One more way to kick off the new year in a fun, healthy way: Join the iVillage NeverSayDiet New Year's Community Challenge. It started Jan. 5 but it's not too late to join in on this six-week online plan to get your mind...and bod...in the best shape possible. Sign up and you'll get:
-Daily tips and assignments on healthy eating and exercise
-Weight-loss advice from your Challenge coaches, including renowned fitness trainer Kathy Smith and nutritionist Madelyn Fernstrom,
-A team of support from others in the same boat as you
-A chance to form a brand spanking new relationship with your body
As a sneak peak, here's was my own personal first Challenge assignment (I'm the Body Image Coach):
During Week 1, the name of the game is "Ditch the Diet Mentality." My assignment? Stop looking in the mirror.
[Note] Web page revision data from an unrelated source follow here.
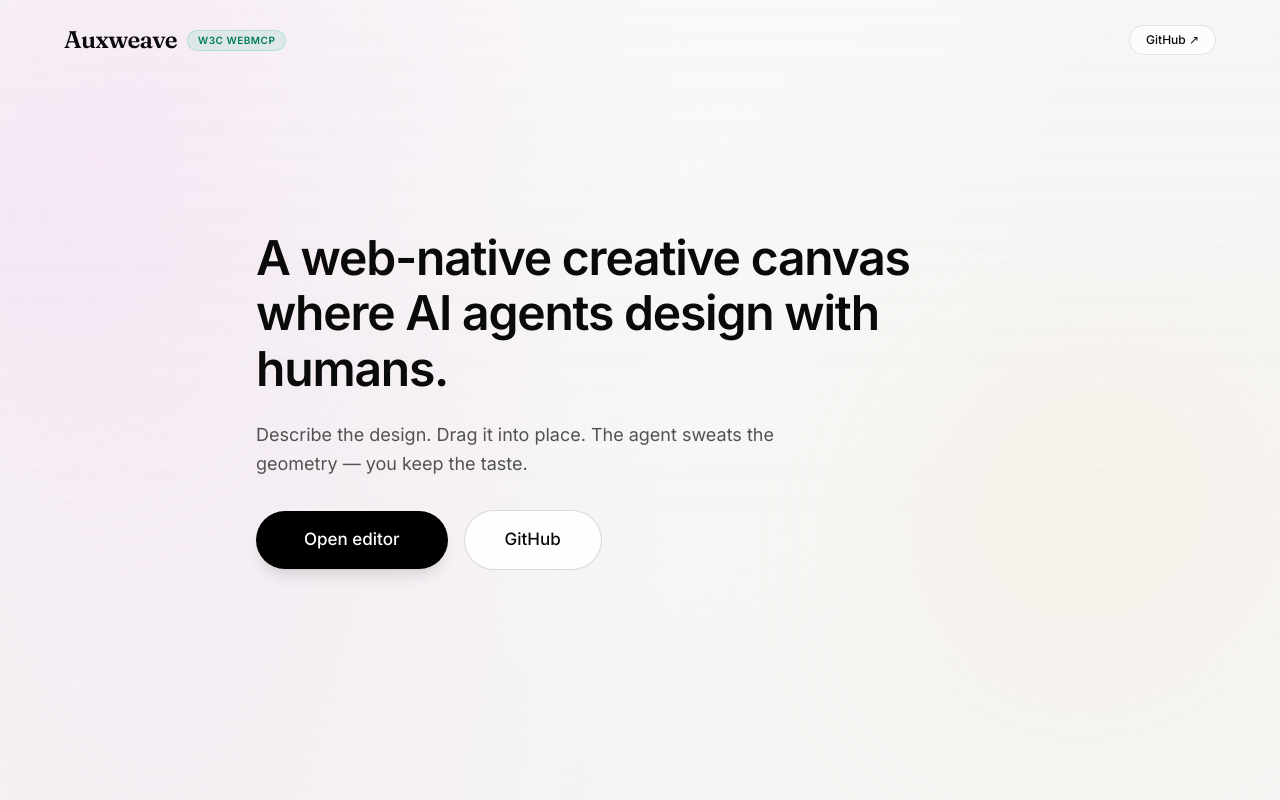
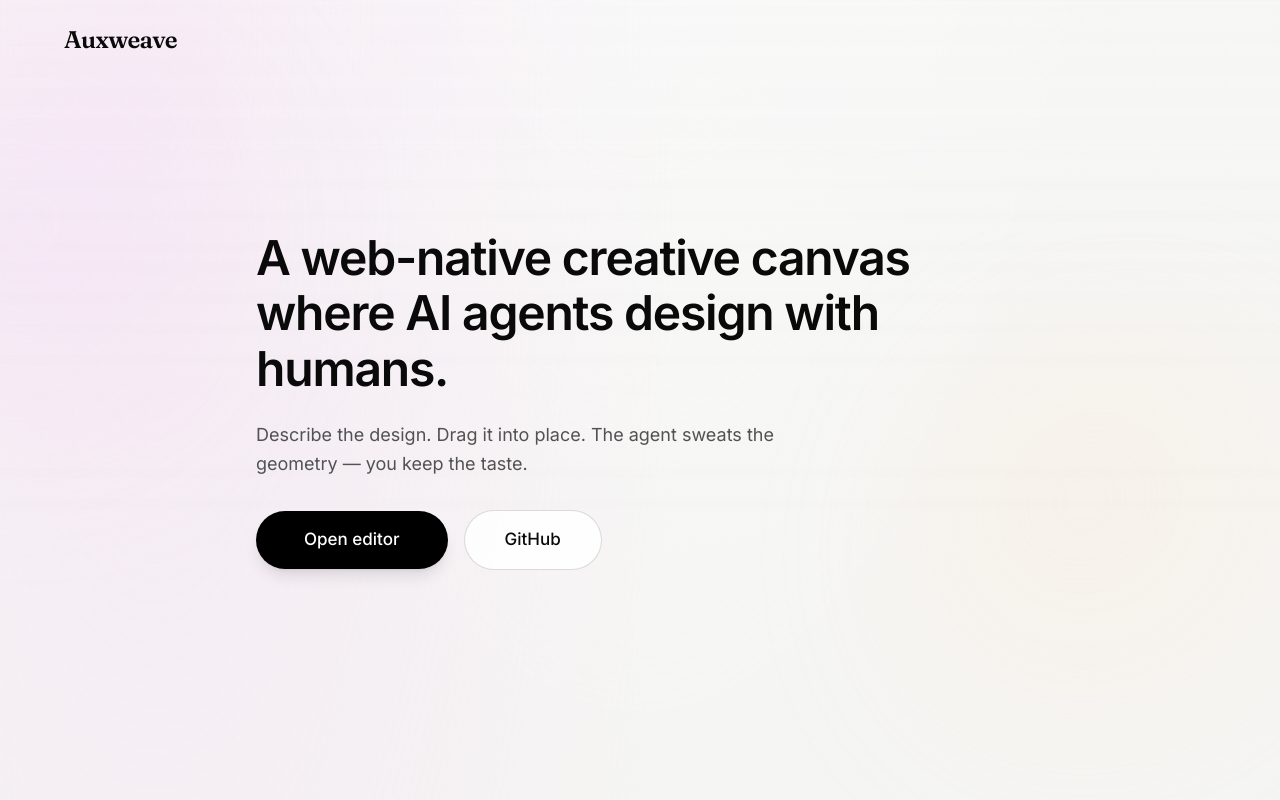
Before and after one commit to N-lia/AuxWeave, a React (Vite) app in the folder frontend/: page / in a window 1280 px wide. Shown: the top 800 px of the page. Built offline with nearby package versions, Linux system fonts and the light colour scheme; no server answers; what @hugeicons/core-free-icons would draw is missing.

Commit message:
fix(landing): remove top header pills and refine hero subtext

```diff
--- a/frontend/src/routes/index.tsx
+++ b/frontend/src/routes/index.tsx
@@ -199,17 +199,6 @@ function Landing() {
         <header className="absolute top-0 left-0 right-0 z-20 flex items-center justify-between px-6 py-6 sm:px-10 lg:px-16">
           <div className="flex items-center gap-2.5">
             <span className="display-title text-2xl font-bold tracking-tight text-[var(--text)]">Auxweave</span>
-            <span className="rounded-full bg-emerald-500/10 border border-emerald-500/20 px-2.5 py-0.5 text-[10px] font-bold tracking-wider text-emerald-700 uppercase">W3C WebMCP</span>
-          </div>
-          <div className="flex items-center gap-3">
-            <a
-              href="https://github.com/N-lia/AuxWeave"
-              target="_blank"
-              rel="noopener noreferrer"
-              className="rounded-full border border-black/10 bg-white/70 px-4 py-1.5 text-xs font-medium text-[var(--text)] no-underline backdrop-blur-sm hover:bg-white hover:border-black/20 transition"
-            >
-              GitHub ↗
-            </a>
           </div>
         </header>
         <div className="hero-bg-orb hero-bg-orb-a" aria-hidden="true" />
```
Seriously, just try it! Staring at yourself and obsessing over your butt is horrible for your body image....Body checking is essentially the over-evaluation of one's shape and weight via any number of methods...let's see if any of these ring a bell for you:
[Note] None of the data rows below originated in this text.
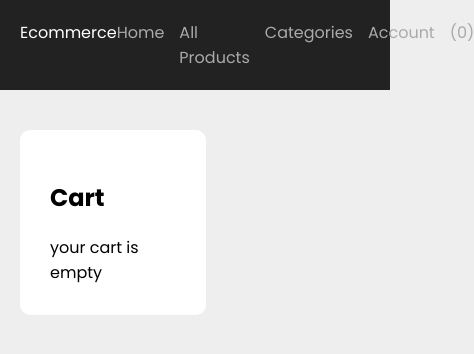
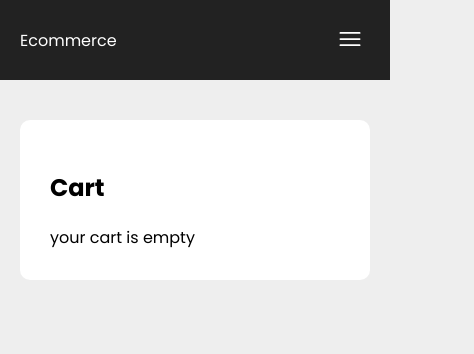
Before and after one commit to Willi0t/ecommerce-front, a Next.js app: page /cart in a window 390 px wide. Shown: the top 354 px of the page, 474 px wide, since content can reach past the window. Built offline with nearby package versions, Linux system fonts and the light colour scheme.

Commit message:
adding mobile responsiveness

```diff
--- /dev/null
+++ b/assets/icons/HamburgerIcon.js
@@ -0,0 +1,24 @@
+import React from "react";
+
+const HamburgerIcon = ({ className = "w-6 h-6" }) => {
+    return (
+        <>
+            <svg
+                xmlns="http://www.w3.org/2000/svg"
+                fill="none"
+                viewBox="0 0 24 24"
+                strokeWidth={1.5}
+                stroke="currentColor"
+                className={className}
+            >
+                <path
+                    strokeLinecap="round"
+                    strokeLinejoin="round"
+                    d="M3.75 6.75h16.5M3.75 12h16.5m-16.5 5.25h16.5"
+                />
+            </svg>
+        </>
+    );
+};
+
+export default HamburgerIcon;
--- a/components/Button.js
+++ b/components/Button.js
@@ -5,12 +5,16 @@ export const ButtonStyle = css`
     display: flex;
     align-items: center;
     border: 0;
-    padding: 5px 15px;
+    padding: 3px 8px;
     border-radius: 5px;
     font-size: 0.8rem;
     font-weight: 500;
     font-family: inherit;
     text-decoration: none;
+    @media screen and (min-width: 768px) {
+        padding: 5px 15px;
+    }
+
     ${(props) =>
         props.$backgroundColor &&
         css`
--- a/components/Header.js
+++ b/components/Header.js
@@ -1,8 +1,9 @@
-import React, { useContext } from "react";
+import React, { useContext, useState } from "react";
 import Link from "next/link";
 import styled from "styled-components";
 import Center from "./Center";
 import { CartContext } from "./CartContext";
+import HamburgerIcon from "@/assets/icons/HamburgerIcon";
 
 const StyledHeader = styled.header`
     background-color: #222;
@@ -16,36 +17,80 @@ const Logo = styled(Link)`
 const Wrapper = styled.div`
     display: flex;
     justify-content: space-between;
+    align-items: center;
     padding: 20px 0;
 `;
 
 const NavLink = styled(Link)`
+    display: block;
     color: #aaa;
     text-decoration: none;
+    /* padding: 5px; */
 `;
 
 const StyledNav = styled.nav`
-    display: flex;
+    display: block;
+    width: 100%;
     gap: 15px;
+    position: fixed;
+    top: 80px;
+    bottom: 0;
+    left: 0;
+    padding: 20px;
+    background-color: rgba(34, 34, 34, 0.85);
+    backdrop-filter: blur(10px);
+    transform: translateX(
+        ${(props) => (props.MobilenavigationActive ? "0" : "-100%")}
+    );
+    transition: transform 0.3s ease-in-out;
+
+    @media screen and (min-width: 768px) {
+        width: auto;
+        display: flex;
+        position: static;
+        transform: none;
+        backdrop-filter: none;
+        background-color: transparent; // Remove effect for larger screens
+    }
+`;
+
+const NavButton = styled.button`
+    background-color: transparent;
+    width: 40px;
+    height: 40px;
+    border: 0;
+    color: #fff;
+    cursor: pointer;
+    @media screen and (min-width: 768px) {
+        display: none;
+    }
 `;
 
 function Header() {
     const { cartProducts } = useContext(CartContext);
+    const [MobilenavigationActive, setMobileNavigationActive] = useState(false);
 
     return (
         <StyledHeader>
             <Center>
                 <Wrapper>
                     <Logo href={"/"}>Ecommerce</Logo>
-                    <StyledNav>
+                    <StyledNav MobilenavigationActive={MobilenavigationActive}>
                         <NavLink href={"/"}>Home</NavLink>
                         <NavLink href={"/products"}>All Products</NavLink>
                         <NavLink href={"/categories"}>Categories</NavLink>
                         <NavLink href={"/Account"}>Account</NavLink>
                         <NavLink href={"/cart"}>
-                            ({cartProducts.length})
+                            Cart ({cartProducts.length})
                         </NavLink>
                     </StyledNav>
+                    <NavButton
+                        onClick={() =>
+                            setMobileNavigationActive((prev) => !prev)
+                        }
+                    >
+                        <HamburgerIcon />
+                    </NavButton>
                 </Wrapper>
             </Center>
         </StyledHeader>
--- a/components/ProductsGrid.js
+++ b/components/ProductsGrid.js
@@ -4,10 +4,13 @@ import ProductBox from "./ProductBox";
 
 const ProductGrid = styled.div`
     display: grid;
-    grid-template-columns: 1fr 1fr 1fr 1fr;
+    grid-template-columns: 1fr 1fr;
     gap: 30px;
     //top right bottom left
     padding: 20px 0 0 0;
+    @media screen and (min-width: 768px) {
+        grid-template-columns: 1fr 1fr 1fr 1fr;
+    }
 `;
 
 const ProductsGrid = ({ products }) => {
--- a/components/WhiteBox.js
+++ b/components/WhiteBox.js
@@ -2,9 +2,15 @@ import React from "react";
 import styled from "styled-components";
 
 const WhiteBox = styled.div`
+    width: 80%;
+    height: 200px;
     background-color: white;
     border-radius: 10px;
     padding: 20px;
+    @media screen and (min-width: 768px) {
+        width: 500px;
+        height: 300px;
+    }
 `;
 
 export default WhiteBox;
--- a/pages/cart.js
+++ b/pages/cart.js
@@ -10,10 +10,13 @@ import Input from "@/components/Input";
 
 const ColWrapper = styled.div`
     display: grid;
-    grid-template-columns: 1.2fr 0.8fr;
+    grid-template-columns: 1fr;
     gap: 40px;
     //top right bottom left
     margin: 40px 0 0 0;
+    @media screen and (min-width: 768px) {
+        grid-template-columns: 1.2fr 0.8fr;
+    }
 `;
 
 const Box = styled.div`
```
Also changed, not shown: components/Featured.js (+22 -5 lines), components/ProductBox.js (+11 -3 lines), components/ProductImages.js (+11 -3 lines), pages/product/[id].js (+28 -9 lines).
-Looking at yourself in the mirror (to obsess over a body part - not simple grooming)
-Hopping on the scale numerous times a day to track your weight
-Trying on a pair of jeans or other item of clothing to see if you "still fit" into it
-Pinching fat on your body
-Trying to fit your hands around your waist
-Worrying that your thighs are jiggling when you run
-Comparing yourself with other women, whether celebrities or the woman standing in front on you at the GAP.
I'm not telling you to leave the house without checking for spinach in your teeth, but every time you get the urge to check yourself out in a window or the office mirror, say "STOP!" (mentally or out loud even) and move on. Notice how freeing it feels. I have done this myself - I used to spend endless hours of my week craning my neck over my shoulder to catch my rear view in the mirror. It always looked the same, and I always thought it looked big. But I wasn't thinking clearly and the result was, it made me feel like crap. So one day, I stopped. When I got the urge, I told myself, "Do. Not. Turn. Around. You. Are. Being. Crazy." And after a while, it started to work! NOT looking in the mirror became more of an ingrained habit and I found myself just feeling happier. Of course, I still check myself out. In fact, just the other day my husband "caught" me standing on the toilet to get a full view of myself in a dress and boots. Totally busted. But you can't walk around just not knowing how you look! It's about finding a balance...and sometimes that means starting off at one end of the spectrum (hence this week's No Looking challenge) and working your way towards the happy middle area.
Now go sign up! And have a blast ushering in 2009!